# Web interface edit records

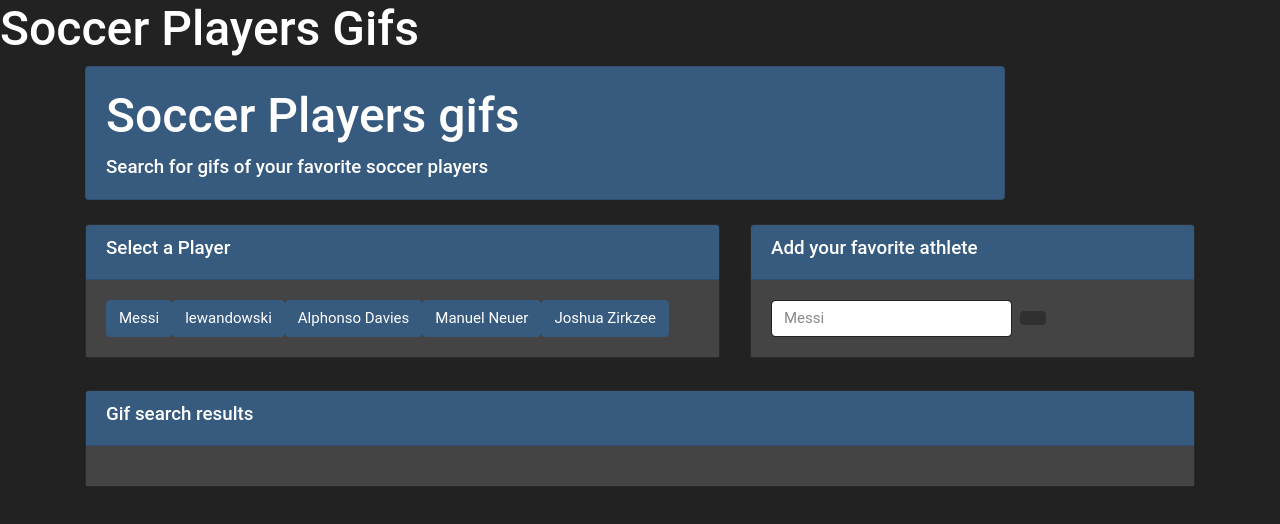
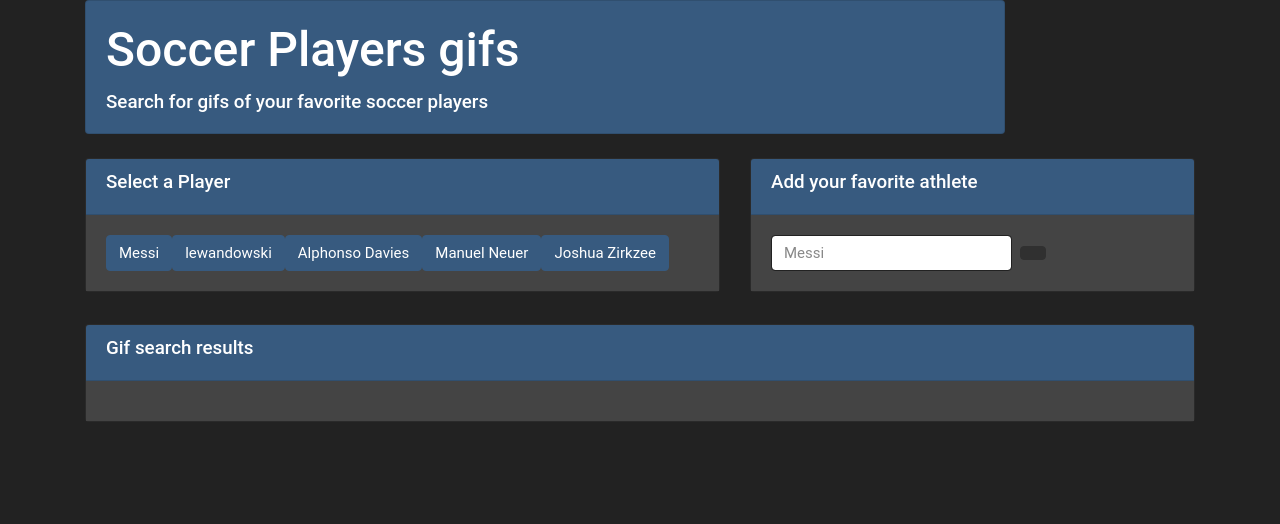
Before and after one commit to bgeorgiev268/GiphyAPI, a plain HTML site: page index.html in a window 1280 px wide. Drawn offline with nearby package versions, Linux system fonts and the light colour scheme; no server answers; some icons are missing.

Commit message:
removed extra header on page

```diff
--- a/index.html
+++ b/index.html
@@ -26,7 +26,6 @@
 </head>
 
 <body calss="bg-light">
-    <h1>Soccer Players Gifs</h1>
     <div class="container">
         <div class="row">
             <div class="col-xs-12 col-sm-12 col-md-10">
```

# Task instructions
Your copy should match the data exactly, apart from the images, which are dropped.

# Answer to the exercise
Before and after one commit to bgeorgiev268/GiphyAPI, a plain HTML site: page index.html in a window 1280 px wide. Drawn offline with nearby package versions, Linux system fonts and the light colour scheme; no server answers; some icons are missing.

Commit message:
removed extra header on page

```diff
--- a/index.html
+++ b/index.html
@@ -26,7 +26,6 @@
 </head>
 
 <body calss="bg-light">
-    <h1>Soccer Players Gifs</h1>
     <div class="container">
         <div class="row">
             <div class="col-xs-12 col-sm-12 col-md-10">
```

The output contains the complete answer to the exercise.